CoreLogic, a real estate data provider, said Tuesday that home prices climbed on an annual basis in 48 states. They fell only in Mississippi and Delaware. And all but one of the 100 largest cities reported price gains.
Nevada led all states with an annual gain of 26.5 percent. That was followed by California (21.4 percent), Wyoming (16.7 percent), Arizona (16.2 percent) and Georgia (14.3 percent).
On a monthly basis, U.S. home prices rose 1.9 percent in June from May, the 16th straight month-over-month increase.
All told, U.S. home values increased 10 percent through the first six months of the year, the firm said.
“Trend in home price gains is moving at the fastest pace since 1977,” said Mark Fleming, CoreLogic’s chief economist.

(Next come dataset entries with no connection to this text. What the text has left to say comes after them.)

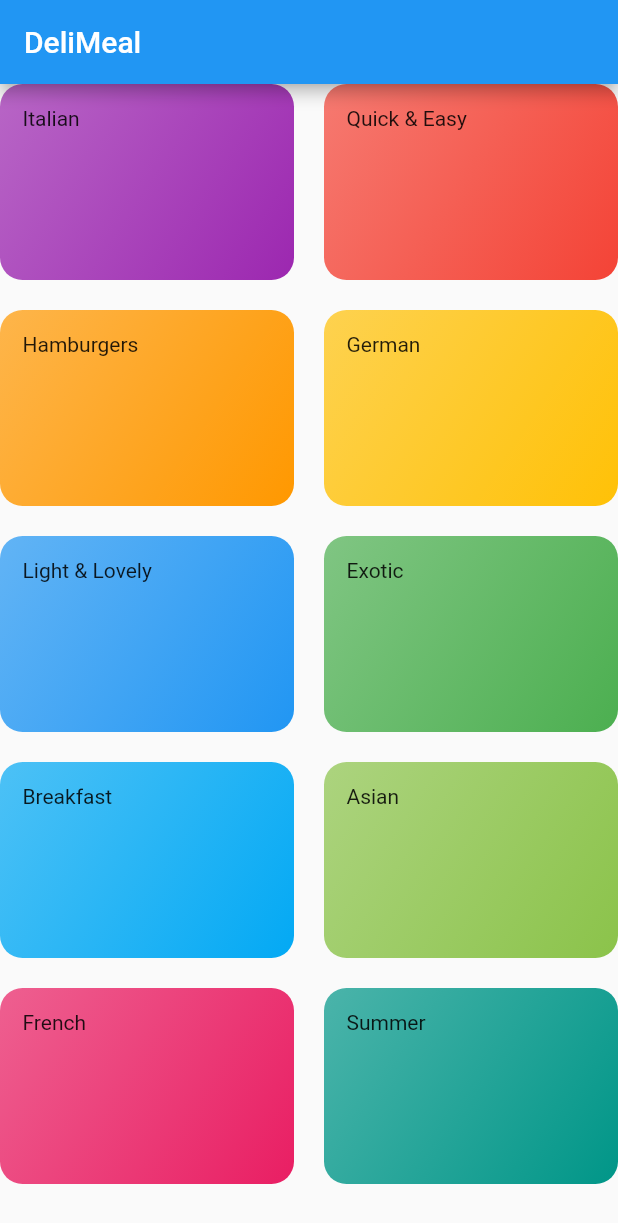
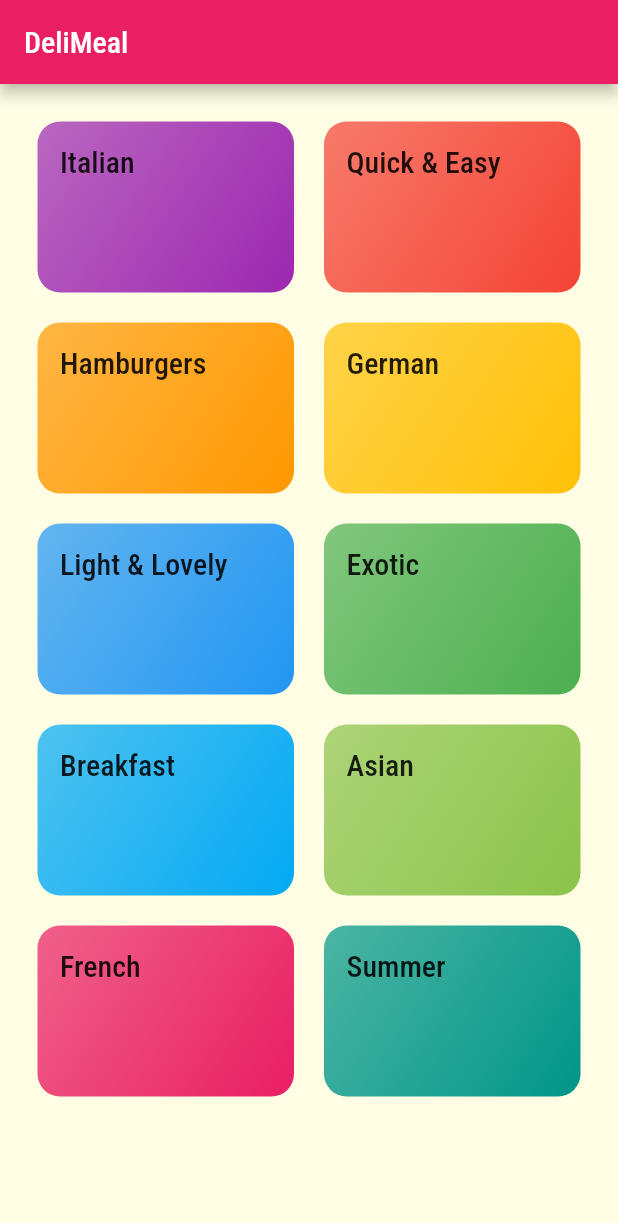
Before and after one commit to aimngx/meal-app, a Flutter app: the screen it shows after launch, on a phone screen of 412 x 824 dp. Shown: the top 1223 px of the screen. Run offline on Flutter 3.47's test engine with Material 2 defaults, Android fonts, the phone set to English and light mode, and no system bars.

Commit message:
styling and theming

```diff
--- a/lib/categories_screen.dart
+++ b/lib/categories_screen.dart
@@ -17,18 +17,19 @@ class _CategoriesScreenState extends State<CategoriesScreen> {
         title: const Text('DeliMeal'),
       ),
       body: GridView(
+        padding: const EdgeInsets.all(25),
+        gridDelegate: const SliverGridDelegateWithMaxCrossAxisExtent(
+          maxCrossAxisExtent: 200,
+          childAspectRatio: 3 / 2,
+          crossAxisSpacing: 20,
+          mainAxisSpacing: 20,
+        ),
         children: dummyCategory
             .map(
               (catData) =>
                   CategoryItem(title: catData.title, color: catData.color),
             )
             .toList(),
-        gridDelegate: SliverGridDelegateWithMaxCrossAxisExtent(
-          maxCrossAxisExtent: 200,
-          childAspectRatio: 3 / 2,
-          crossAxisSpacing: 20,
-          mainAxisSpacing: 20,
-        ),
       ),
     );
   }
--- a/lib/category_item.dart
+++ b/lib/category_item.dart
@@ -10,7 +10,6 @@ class CategoryItem extends StatelessWidget {
   Widget build(BuildContext context) {
     return Container(
       padding: const EdgeInsets.all(15),
-      child: Text(title),
       decoration: BoxDecoration(
         gradient: LinearGradient(
           colors: [
@@ -22,6 +21,10 @@ class CategoryItem extends StatelessWidget {
         ),
         borderRadius: BorderRadius.circular(15),
       ),
+      child: Text(
+        title,
+        style: Theme.of(context).textTheme.headline6,
+      ),
     );
   }
 }
--- a/lib/main.dart
+++ b/lib/main.dart
@@ -9,9 +9,23 @@ class MyApp extends StatelessWidget {
     return MaterialApp(
       title: 'DeliMeals',
       theme: ThemeData(
-        primarySwatch: Colors.blue,
+        primarySwatch: Colors.pink,
+        accentColor: Colors.amber,
+        canvasColor: Color.fromRGBO(255, 254, 229, 1),
+        fontFamily: 'Raleway',
+        textTheme: ThemeData.light().textTheme.copyWith(
+            bodyText1: const TextStyle(
+              color: Color.fromRGBO(20, 51, 51, 1),
+            ),
+            bodyText2: const TextStyle(
+              color: Color.fromRGBO(20, 51, 51, 1),
+            ),
+            headline6: const TextStyle(
+              fontSize: 20,
+              fontFamily: 'RobotoCondensed',
+            )),
       ),
-      home: CategoriesScreen(),
+      home: const CategoriesScreen(),
     );
   }
 }
```
Also changed, not shown: pubspec.yaml (+17 -6 lines), lib/assets/fonts/Raleway-Black.ttf (added), lib/assets/fonts/Raleway-Bold.ttf (added), lib/assets/fonts/Raleway-Regular.ttf (added), lib/assets/fonts/RobotoCondensed-Bold.ttf (added), lib/assets/fonts/RobotoCondensed-Italic.ttf (added), lib/assets/fonts/RobotoCondensed-Light.ttf (added), lib/assets/fonts/RobotoCondensed-Regular.ttf (added).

Steady price increases are the latest sign of a recovery in housing. Stable job gains and still-low mortgage rates have encouraged more Americans to buy homes. Greater demand, along with few homes for sale, has helped push up prices.

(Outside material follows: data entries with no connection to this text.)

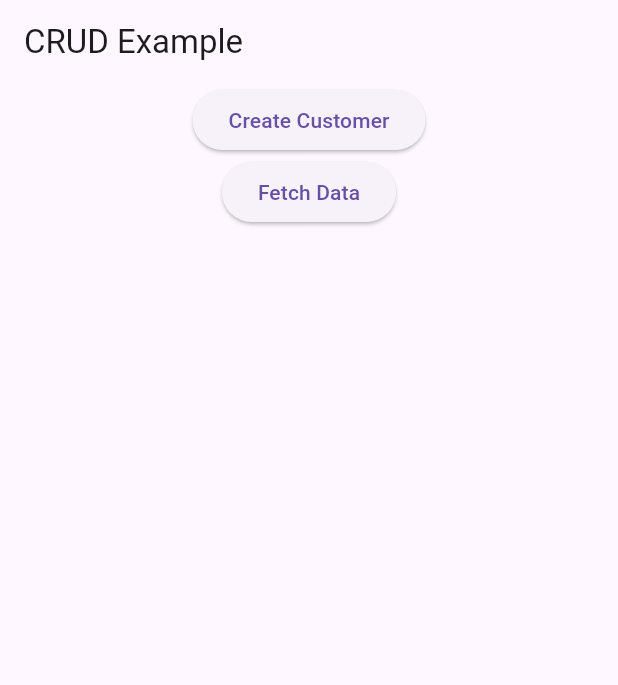
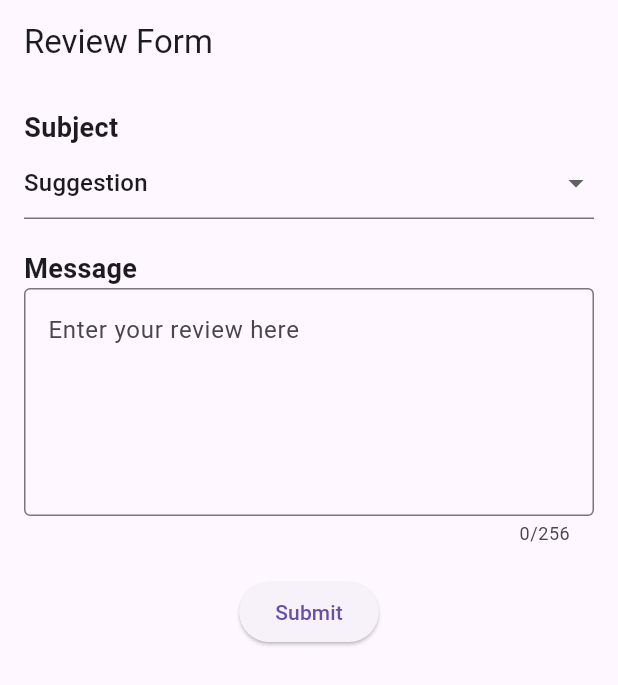
Before and after one commit to sid-succeeds/cfms_app, a Flutter app: the screen it shows after launch, on a phone screen of 412 x 824 dp. Shown: the top 685 px of the screen. Run offline on Flutter 3.47's test engine with Material 3 defaults, Android fonts, the phone set to English and light mode, and no system bars.

Commit message:
Compose uniform layout.

```diff
--- a/lib/main.dart
+++ b/lib/main.dart
@@ -1,285 +1,108 @@
-import 'dart:convert';
 import 'package:flutter/material.dart';
-import 'package:http/http.dart' as http;
-import 'package:uuid/uuid.dart';
-import 'package:fluttertoast/fluttertoast.dart';
 
 void main() {
   runApp(MyApp());
 }
 
 class MyApp extends StatelessWidget {
-  const MyApp({Key? key}) : super(key: key);
-
   @override
   Widget build(BuildContext context) {
     return MaterialApp(
-      title: 'CRUD Example',
+      title: 'Review Form',
       theme: ThemeData(
         primarySwatch: Colors.blue,
       ),
-      home: MyHomePage(),
+      home: ReviewForm(),
     );
   }
 }
 
-class MyHomePage extends StatefulWidget {
+class ReviewForm extends StatefulWidget {
   @override
-  _MyHomePageState createState() => _MyHomePageState();
+  _ReviewFormState createState() => _ReviewFormState();
 }
 
-class _MyHomePageState extends State<MyHomePage> {
-  final TextEditingController _controller = TextEditingController();
-  String _response = '';
-  bool _isLoading = false;
+class _ReviewFormState extends State<ReviewForm> {
+  final GlobalKey<FormState> _formKey = GlobalKey<FormState>();
+  String _selectedSubject = 'Suggestion';
+  String _message = '';
 
-  // Base URL of your API
-  static const String baseUrl = 'https://localhost:7045/api';
-
-  @override
-  void initState() {
-    super.initState();
-    _fetchData();
+  void _submitForm() {
+    if (_formKey.currentState!.validate()) {
+      // Form is valid, submit data
+      // Here you can implement sending the review data to your backend or perform any other actions
+      print('Subject: $_selectedSubject');
+      print('Message: $_message');
     }
-
-  Future<void> _fetchData() async {
-    setState(() {
-      _isLoading = true;
-    });
-
-    try {
-      final response = await http.get(Uri.parse('$baseUrl/customer'));
-      if (response.statusCode == 200) {
-        setState(() {
-          _response = response.body;
-          _isLoading = false;
-        });
-      } else {
-        throw Exception('Failed to load data');
-      }
-    } catch (error) {
-      setState(() {
-        _isLoading = false;
-      });
-      _showErrorToast(error.toString());
-    }
-  }
-
-  Future<void> _createCustomer(String firstName, String lastName, String email) async {
-    // Validate input fields
-    if (firstName.isEmpty) {
-      _showErrorToast('Customer name cannot be empty');
-      return;
-    }
-
-    // Email validation
-    if (!_isValidEmail(email)) {
-      _showErrorToast('Invalid email');
-      return;
-    }
-
-    // Generate a unique ID
-    String customerId = Uuid().v4(); // Using version 4 UUID
-
-    setState(() {
-      _isLoading = true;
-    });
-
-    try {
-      final response = await http.post(
-        Uri.parse('$baseUrl/customer'),
-        headers: <String, String>{
-          'Content-Type': 'application/json; charset=UTF-8',
-        },
-        body: jsonEncode(<String, dynamic>{
-          'id': customerId,
-          'firstName': firstName,
-          'lastName': lastName, // Provide value for LastName if available
-          'email': email, // Assuming email is entered in the text field
-        }),
-      );
-
-      if (response.statusCode == 201) {
-        _controller.clear();
-        _fetchData(); // Refresh data after creating a new record
-        _showSuccessToast('Customer created successfully');
-      } else {
-        throw Exception('Failed to create customer');
-      }
-    } catch (error) {
-      _showErrorToast(error.toString());
-    } finally {
-      setState(() {
-        _isLoading = false;
-      });
-    }
-  }
-
-
-  bool _isValidEmail(String email) {
-    // Regular expression for email validation
-    final RegExp emailRegex = RegExp(
-      r'^[\w-\.]+@([\w-]+\.)+[\w-]{2,4}$',
-      caseSensitive: false,
-      multiLine: false,
-    );
-    return emailRegex.hasMatch(email);
-  }
-
-  void _showErrorToast(String message) {
-    Fluttertoast.showToast(
-      msg: message,
-      backgroundColor: Colors.red,
-      textColor: Colors.white,
-    );
-  }
-
-  void _showSuccessToast(String message) {
-    Fluttertoast.showToast(
-      msg: message,
-      backgroundColor: Colors.green,
-      textColor: Colors.white,
-    );
   }
 
   @override
   Widget build(BuildContext context) {
     return Scaffold(
       appBar: AppBar(
-        title: Text('CRUD Example'),
+        title: Text('Review Form'),
       ),
-      body: _isLoading
-          ? Center(
-        child: CircularProgressIndicator(),
-      )
-          : Column(
-        mainAxisAlignment: MainAxisAlignment.center,
-        children: <Widget>[
-          ElevatedButton(
-          onPressed: () => _showEditDialog(context), // Pass null to indicate it's for creating a new customer
-          child: Text('Create Customer'),
+      body: Padding(
+        padding: const EdgeInsets.all(16.0),
+        child: Form(
+          key: _formKey,
+          child: Column(
+            crossAxisAlignment: CrossAxisAlignment.start,
+            children: [
+              Text(
+                'Subject',
+                style: TextStyle(fontSize: 18, fontWeight: FontWeight.bold),
               ),
-          ElevatedButton(
-            onPressed: _fetchData,
-            child: Text('Fetch Data'),
+              DropdownButtonFormField<String>(
+                value: _selectedSubject,
+                onChanged: (String? value) {
+                  setState(() {
+                    _selectedSubject = value!;
+                  });
+                },
+                items: ['Suggestion', 'Compliment', 'Bug', 'Feature Request']
+                    .map((String subject) {
+                  return DropdownMenuItem<String>(
+                    value: subject,
+                    child: Text(subject),
+                  );
+                }).toList(),
               ),
-          Expanded(
-            child: ListView.builder(
-              itemCount: _response.length, // Adjust based on your response structure
-              itemBuilder: (context, index) {
-                // Check if index is within the bounds of the list
-                if (index < _response.length) {
-                  // Parse JSON response and build a ListTile for each record
-                  final record = jsonDecode(_response)[index];
-                  return GestureDetector(
-                    onTap: () => _showEditDialog(context, record: record),
-                    child: ListTile(
-                      title: Text(record['firstName']),
-                      subtitle: Text(record['email']),
-                      // Customize the ListTile as needed
+              SizedBox(height: 20),
+              Text(
+                'Message',
+                style: TextStyle(fontSize: 18, fontWeight: FontWeight.bold),
               ),
-                  );
-                } else {
-                  return SizedBox(); // Return an empty SizedBox if index is out of bounds
+              TextFormField(
+                maxLines: 5,
+                maxLength: 256,
+                decoration: InputDecoration(
+                  hintText: 'Enter your review here',
+                  border: OutlineInputBorder(),
+                ),
+                validator: (value) {
+                  if (value!.isEmpty) {
+                    return 'Please enter a message';
                   }
+                  return null;
                 },
+                onChanged: (value) {
+                  setState(() {
+                    _message = value;
+                  });
+                },
+              ),
+              SizedBox(height: 20),
+              Center(
+                child: ElevatedButton(
+                  onPressed: _submitForm,
+                  child: Text('Submit'),
                 ),
               ),
             ],
           ),
+        ),
+      ),
     );
   }
-
-  // Function to show edit dialog
-  // Function to show edit dialog
-  void _showEditDialog(BuildContext context, {Map<String, dynamic>? record}) async {
-    final TextEditingController firstNameController = TextEditingController(text: record != null ? record['firstName'] : '');
-    final TextEditingController lastNameController = TextEditingController(text: record != null ? record['lastName'] : '');
-    final TextEditingController emailController = TextEditingController(text: record != null ? record['email'] : '');
-
-    await showDialog(
-      context: context,
-      builder: (context) {
-        return AlertDialog(
-          title: Text(record != null ? 'Edit User Details' : 'Create New Customer'), // Adjust title based on whether it's editing or creating
-          content: Column(
-            mainAxisSize: MainAxisSize.min,
-            children: <Widget>[
-              TextField(
-                controller: firstNameController,
-                decoration: InputDecoration(labelText: 'First Name'),
-              ),
-              TextField(
-                controller: lastNameController,
-                decoration: InputDecoration(labelText: 'Last Name'),
-              ),
-              TextField(
-                controller: emailController,
-                decoration: InputDecoration(labelText: 'Email'),
-              ),
-            ],
-          ),
-          actions: <Widget>[
-            TextButton(
-              onPressed: () {
-                Navigator.of(context).pop(); // Close the dialog without saving changes
-              },
-              child: Text('Cancel'),
-            ),
-            TextButton(
-              onPressed: () {
-                // Save changes and update user details
-                // You can call a function here to update user details
-                if (record != null) {
-                  _updateUserDetails(record['id'], firstNameController.text, lastNameController.text, emailController.text);
-                } else {
-                  _createCustomer(firstNameController.text, lastNameController.text, emailController.text);
 }
-                Navigator.of(context).pop(); // Close the dialog after saving changes
-              },
-              child: Text(record != null ? 'Save' : 'Create'), // Adjust button label based on whether it's editing or creating
-            ),
-          ],
-        );
-      },
-    );
-  }
-
-
-  void _updateUserDetails(String userId, String newFirstName, String newLastName, String newEmail) async {
-    setState(() {
-      _isLoading = true; // Show loading indicator while updating user details
-    });
-
-    try {
-      final response = await http.put(
-        Uri.parse('$baseUrl/customer/$userId'), // Assuming this is the endpoint to update user details
-        headers: <String, String>{
-          'Content-Type': 'application/json; charset=UTF-8',
-        },
-        body: jsonEncode(<String, dynamic>{
-          'id': userId, // Provide the user ID to the backend
-          'firstName': newFirstName,
-          'lastName': newLastName,
-          'email': newEmail,
-          // Add other fields to update as needed
-        }),
-      );
-
-      if (response.statusCode == 200) {
-        _fetchData(); // Refresh data after updating user details
-        _showSuccessToast('User details updated successfully');
-      } else {
-        throw Exception('Failed to update user details');
-      }
-    } catch (error) {
-      _showErrorToast(error.toString());
-    } finally {
-      setState(() {
-        _isLoading = false; // Hide loading indicator after updating user details
-      });
-    }
-  }
-
-
-}
```
Also changed, not shown: 2 other files. Lines whose indentation alone changed are shown as unchanged.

One concern is that higher mortgage rates could slow home sales. But many economists say rates remain low by historical standards and would need to rise much faster to halt the momentum.
Previously occupied homes sold in June at a seasonally adjusted annual rate of 5.08 million, the National Association of Realtors reported last month. That’s close to a 3 ½ -year high reached in May and 15.2 percent above year-ago levels.
Despite the gains since last year, home prices are still about 19 percent below the peaks they reached in April 2006, CoreLogic said. That’s a key reason the supply of homes for sale remains low. Many homeowners are waiting to recoup their losses before putting their houses on the market.
Another factor in the recent price gains is that foreclosed homes, which often sell at a discount to other homes, are making up a smaller proportion of overall sales.
Completed foreclosures, when the lender repossesses a home, are on track this year to hit a half-million, or about a quarter below last year’s total, according to RealtyTrac Inc.
Excluding “distressed” sales, which include foreclosures and short sales, no states posted home price declines last month, CoreLogic said. A short sale is when a home sells for less than what is owed on the mortgage.